## Entries provided

┌──

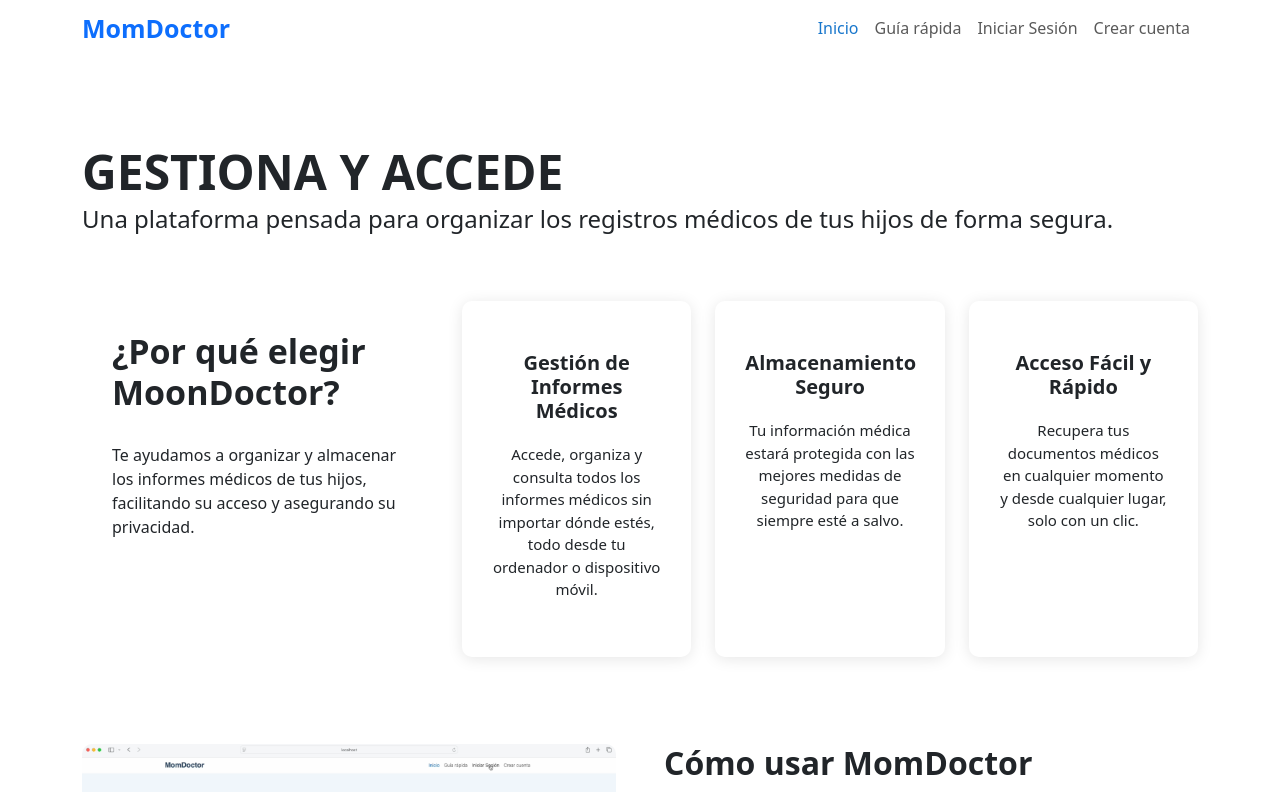
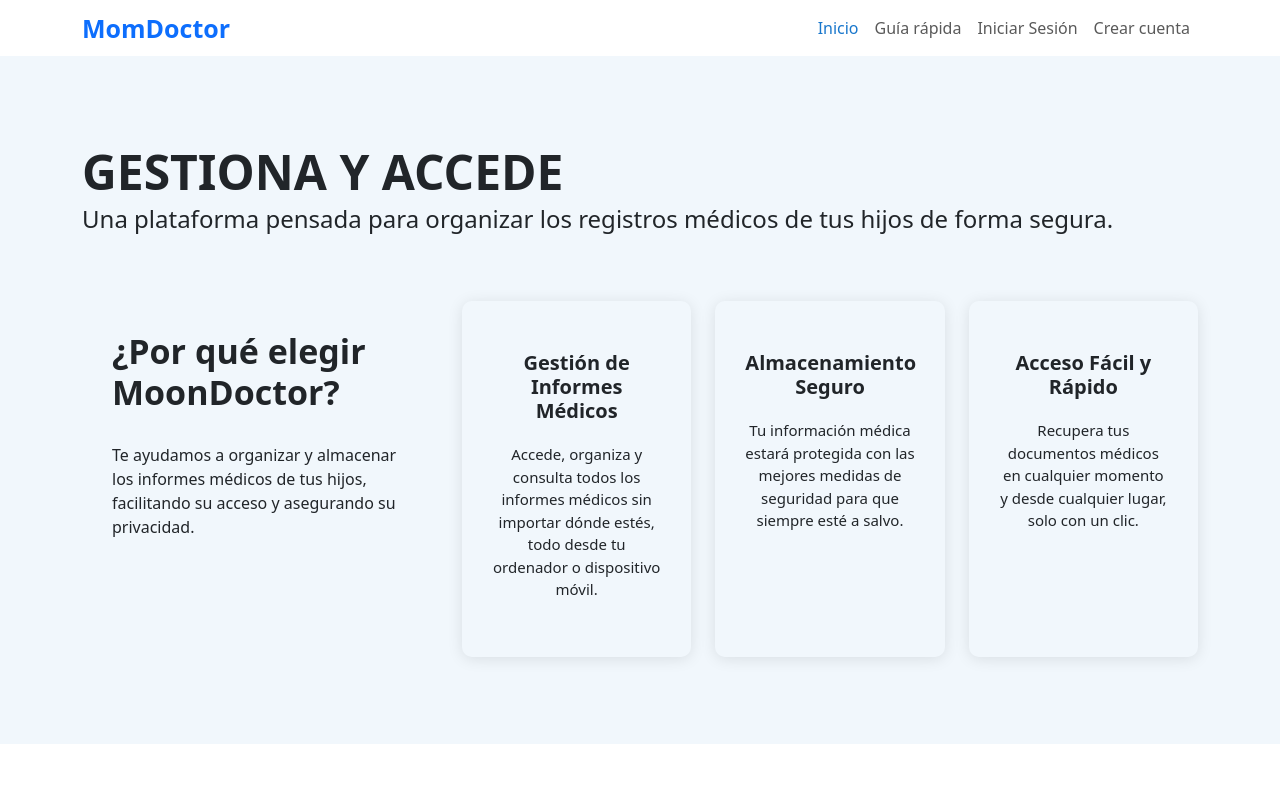
Before and after one commit to Cristinarte/mom_doctor_frontend, a React (Vite) app: page / in a window 1280 px wide. Shown: the top 792 px of the page. Built offline with nearby package versions, Linux system fonts and the light colour scheme; grey boxes are pictures that could not be loaded.

Commit message:
Agrego ajustes estilos css

```diff
--- a/src/assets/css/about.css
+++ b/src/assets/css/about.css
@@ -8,6 +8,9 @@
   1. El contenido descriptivo (texto e íconos).
   2. El video y el botón de reproducción pulsante.
 */
+section{
+  margin-bottom: 60px;
+}
 
 /* Estilo para el título en la sección About */
 .about .content h3 {
--- a/src/assets/css/hero.css
+++ b/src/assets/css/hero.css
@@ -16,6 +16,7 @@
   justify-content: center; /* Alinea los elementos al centro horizontalmente */
   position: relative; /* Permite colocar elementos dentro de esta sección en relación a ella */
   overflow: hidden; /* Asegura que el contenido no se desborde fuera de los límites de la sección */
+  background-color: #f1f7fc;
 }
 
 /* Estilo para el contenedor dentro de la hero section */
```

└──

## Task instructions
A verbatim copy of the listing, with all pictures removed, is required.

## Solution
Before and after one commit to Cristinarte/mom_doctor_frontend, a React (Vite) app: page / in a window 1280 px wide. Shown: the top 792 px of the page. Built offline with nearby package versions, Linux system fonts and the light colour scheme; grey boxes are pictures that could not be loaded.

Commit message:
Agrego ajustes estilos css

```diff
--- a/src/assets/css/about.css
+++ b/src/assets/css/about.css
@@ -8,6 +8,9 @@
   1. El contenido descriptivo (texto e íconos).
   2. El video y el botón de reproducción pulsante.
 */
+section{
+  margin-bottom: 60px;
+}
 
 /* Estilo para el título en la sección About */
 .about .content h3 {
--- a/src/assets/css/hero.css
+++ b/src/assets/css/hero.css
@@ -16,6 +16,7 @@
   justify-content: center; /* Alinea los elementos al centro horizontalmente */
   position: relative; /* Permite colocar elementos dentro de esta sección en relación a ella */
   overflow: hidden; /* Asegura que el contenido no se desborde fuera de los límites de la sección */
+  background-color: #f1f7fc;
 }
 
 /* Estilo para el contenedor dentro de la hero section */
```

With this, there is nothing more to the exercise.